This is how to get years of great service from expensive batteries. Some people always seem to have problems while others have them last for years.

I've made 24,000 shots on my D200 in the past 8 months. I use two batteries in rotation, and each still reads "new."

I always have good luck with batteries. My Nokia cell phone is from the 1990s and its lithium-ion battery is still working as well as it did new. I've charged it well over 1,000 times. I used my cell phone all day (1,500 minutes a month) for most of those years.

Ditto for my 3-year-old Apple iBook laptop. It still runs like new. Each charge runs for hours and hours.


Battery Type

As you can read on my battery page, Li-ion batteries need a very different kind of care than the old, heavy Ni-Cds and Ni-MH batteries did.

These suggestions only apply with Li-ion batteries. These are the lightweight ones that are custom-fitted to your phone, laptop or camera. They have weird voltages like 3.7V or 7.4V. These are the dedicated batteries used in all modern digital SLRs like the D80, D200, D2X, D100, D50, D70s, Canon 20D and any point-and-shoot that takes a dedicated battery. Hint: these batteries will be marked "Li-ion."

This does not apply to ordinary AA or other standard size rechargeable cells. Those are Ni-Cd or Ni-MH and want to be 100% discharged before they are charged.

I've never bothered with off-brand batteries. I always use batteries from the original maker.

Charge Often!

Modern Li-ion batteries love to be charged often. They don't like being fully discharged. This is completely opposite from older style batteries.

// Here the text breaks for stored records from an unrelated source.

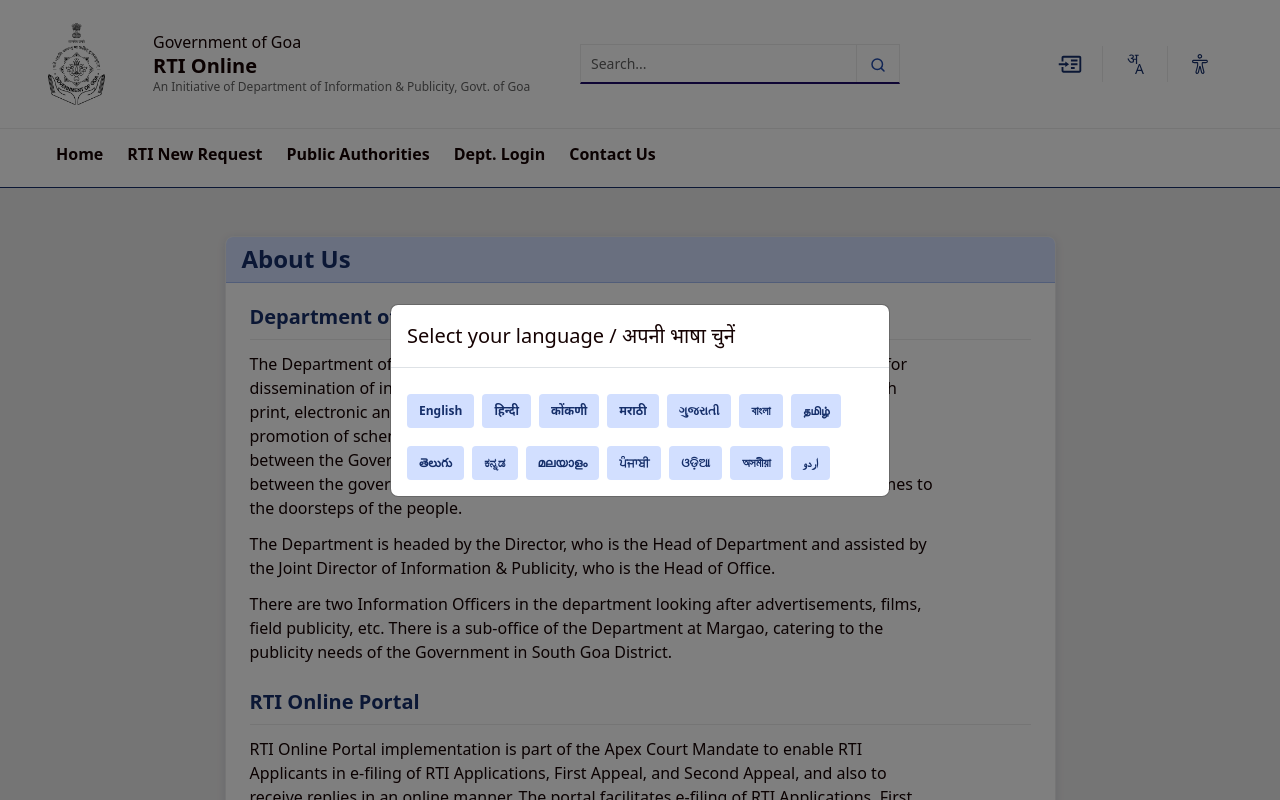
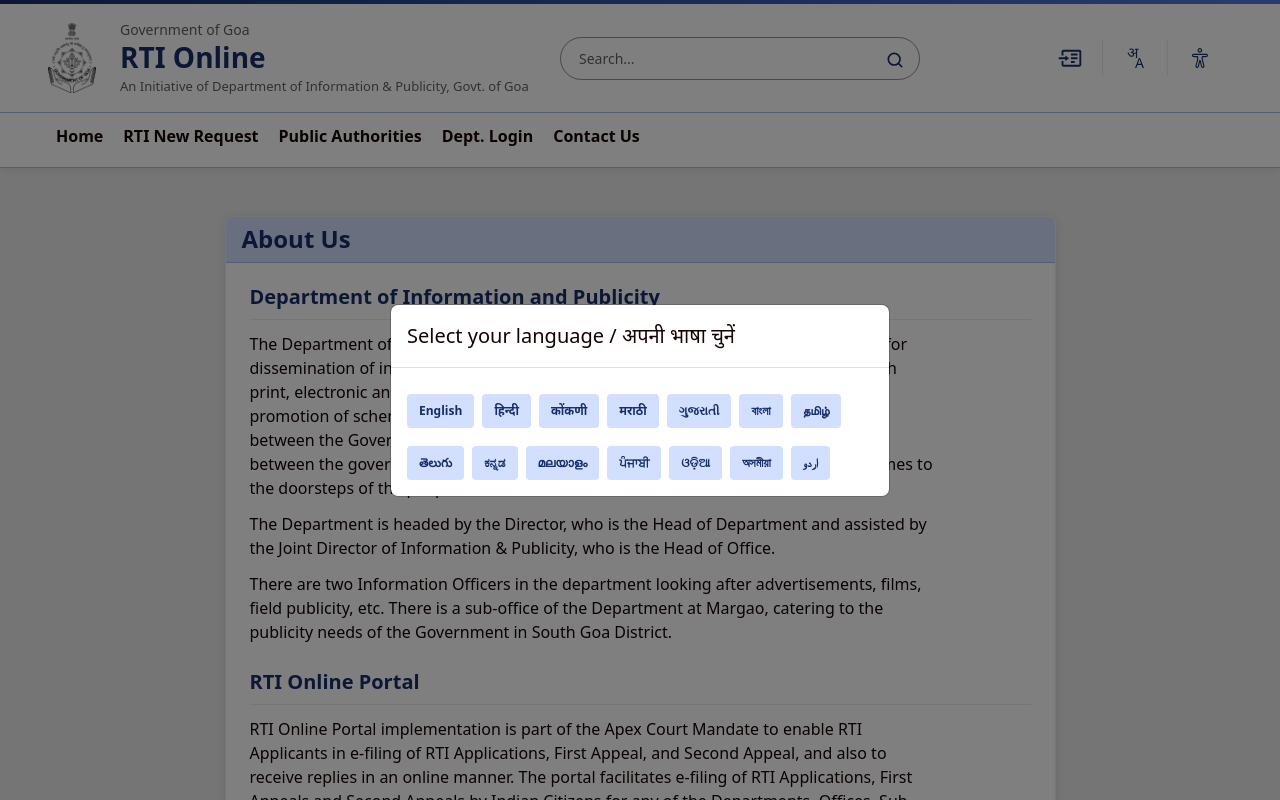
Before and after one commit to ni-ti27/nrti1407, a Laravel app: page /AboutUs in a window 1280 px wide. Run offline with Laravel 10, Linux system fonts and the light colour scheme; data that the repository does not hold is empty; parts of the project's set-up code (start-up, migrations or seed data) failed here and were passed over; some web fonts are replaced.

Commit message:
dbim changes

```diff
--- a/public/css/dbim.css
+++ b/public/css/dbim.css
@@ -883,7 +883,7 @@ html.dbim-kbd .dbim-header__search:focus-within {
   font-style: normal;
   font-weight: 700;
   line-height: normal;
-  border-bottom: 8px solid var(--dbim-key);
+  border-bottom: 5px solid var(--dbim-key);
 }
 
 .dbim-header__nav .navbar-toggler {
@@ -2894,3 +2894,157 @@ html.dbim-big-cursor * {
   background: var(--dbim-key);
   color: #000000;
 }
+/* ============================================================
+   26. HEADER POLISH  (DBIM / GIGW 3.0)
+   APPEND AT THE VERY END of public/css/dbim.css.
+   Existing variables only. Does NOT touch .dbim-header__tools,
+   so the skip / language / accessibility icons stay exactly as they are.
+
+   What changes
+     - 4px Blue-group accent line on top of the header
+     - emblem a little smaller, thin divider between emblem and title
+     - title in the key colour, clearer hierarchy (gov / name / tagline)
+     - rounded search box, no highlight on mouse hover or click
+     - navigation: taller links, light-blue block + 4px bar for the current page
+     - logged-in strip: separator between profile and Logout
+   ============================================================ */
+
+/* ---- Accent line + softer bottom edge ---- */
+.dbim-header::before {
+  content: "";
+  display: block;
+  height: 4px;
+  background: linear-gradient(
+    90deg,
+    var(--dbim-wintergreen-dream) 0%,
+    var(--dbim-columbia-blue) 100%
+  );
+}
+[data-theme="dark"] .dbim-header::before {
+  background: var(--dbim-key);
+}
+.dbim-header {
+  border-bottom: 1px solid var(--dbim-azureish-white);
+  box-shadow: 0 2px 6px rgba(22, 47, 106, 0.08); /* decoration only */
+}
+[data-theme="dark"] .dbim-header {
+  border-bottom-color: var(--dbim-key);
+  box-shadow: none;
+}
+
+/* ---- Row 1 ---- */
+.dbim-header__top {
+  padding: 12px 0;
+}
+
+/* ---- Brand: emblem | divider | title ---- */
+.dbim-header__brand img {
+  width: 48px;
+  height: 84px; /* same ratio as the 57 x 100 original */
+  flex: 0 0 48px;
+}
+.dbim-header__brand > span {
+  border-left: 0;
+}
+.dbim-header__brand .gov {
+  font-size: var(--dbim-fs-p2);
+  font-weight: 500;
+  line-height: 1.3;
+  color: var(--dbim-text-muted); /* #606060, ~6:1 on white */
+}
+.dbim-header__brand .name {
+  margin: 2px 0;
+  font-size: 1.75rem;
+  font-weight: 700;
+  line-height: 1.2;
+  color: var(--dbim-key);
+}
+.dbim-header__brand .tag {
+  font-size: 0.8125rem;
+  line-height: 1.4;
+  color: var(--dbim-text-muted);
+}
+
+/* ---- Search: rounded box, quiet states ---- */
+.dbim-header__appsearch {
+  max-width: 360px;
+  border: 1px solid var(--dbim-grey-02); /* 3:1 on white (WCAG 1.4.11) */
+  border-radius: 2rem;
+  overflow: hidden;
+  background: var(--dbim-white);
+}
+.dbim-header__appsearch input {
+  padding: 10px 6px 10px 18px;
+}
+.dbim-header__appsearch button {
+  width: 48px;
+  padding: 0;
+  border-left: 0;
+  color: var(--dbim-key);
+}
+.dbim-header__appsearch button svg {
+  width: 20px;
+  height: 20px;
+}
+/* outer border only, no inner fill or ring for mouse users */
+.dbim-header__appsearch:focus-within {
+  border-color: var(--dbim-key);
+}
+/* keyboard (Tab) users keep the visible ring from section 3 */
+html.dbim-kbd .dbim-header__appsearch:focus-within {
+  outline-offset: 2px;
+}
+
+/* ---- Row 2 : navigation ---- */
+.dbim-header__nav {
+  border-top: 1px solid var(--dbim-azureish-white);
+}
+@media (min-width: 992px) {
+  .dbim-header__nav .navbar-nav {
+    gap: 0 4px !important;
+  }
+  .dbim-header__nav .nav-link {
+    min-height: 54px;
+    padding: 8px 22px;
+  }
+}
+.dbim-header__nav .nav-link {
+  transition: background-color 0.15s, color 0.15s;
+}
+.dbim-header__nav .nav-link.active {
+  background: var(--dbim-azureish-white-bg);
+  color: var(--dbim-key);
+  font-weight: 700;
+  border-bottom: 4px solid var(--dbim-key);
+}
+[data-theme="dark"] .dbim-header__nav .nav-link.active {
+  background: var(--dbim-linen);
+  color: var(--dbim-key);
+  border-bottom-color: var(--dbim-key);
+}
+@media (max-width: 991.98px) {
+  .dbim-header__nav .nav-link.active {
+    border-bottom: 1px solid var(--dbim-linen);
+    border-left: 8px solid var(--dbim-key);
+  }
+}
+
+/* ---- Row 3 : logged-in strip ---- */
+.dbim-header__user a + a {
+  border-left: 1px solid var(--dbim-azureish-white);
+}
+[data-theme="dark"] .dbim-header__user a + a {
+  border-left-color: var(--dbim-key);
+}
+
+/* ---- Small screens ---- */
+@media (max-width: 575.98px) {
+  .dbim-header__brand img {
+    width: 38px;
+    height: 66px;
+    flex-basis: 38px;
+  }
+  .dbim-header__brand .name {
+    font-size: 1.25rem;
+  }
+}
--- a/resources/views/UsersView/header.blade.php
+++ b/resources/views/UsersView/header.blade.php
@@ -47,7 +47,7 @@
 
                 {{-- Emblem + title (plain block, not a link) --}}
                 <div class="col-12 col-lg-5">
-                    <div class="dbim-header__brand d-flex align-items-center justify-content-start gap-5">
+                    <div class="dbim-header__brand d-flex align-items-center justify-content-start gap-4">
                         <img src="{{ asset('images/Emblem_of_Goa.png') }}" alt="Emblem of Goa" width="57" height="100">
                         <span>
                             <span class="gov">Government of Goa</span>
```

I charge my batteries every night. My cell phone goes on its charger at night and comes off in the morning.

Alternate Between Two Batteries

I have two batteries for my D200.

After every use I put the battery on the charger. I take the second battery from my case and put it in my D200.

When the first battery finishes charging I put it in my bag as a fully charged spare.

I repeat this continuously. This way each battery is used only half of the time and I always have a full battery in my camera and a fully charged spare in my case.

I don't bother if I've used it for only a few shots or used less than 10% of the charge.

It also means that I never try to suck either one dry. Li-ion batteries prefer frequent and shallow discharges. If you do that you'll get far more total energy out of them.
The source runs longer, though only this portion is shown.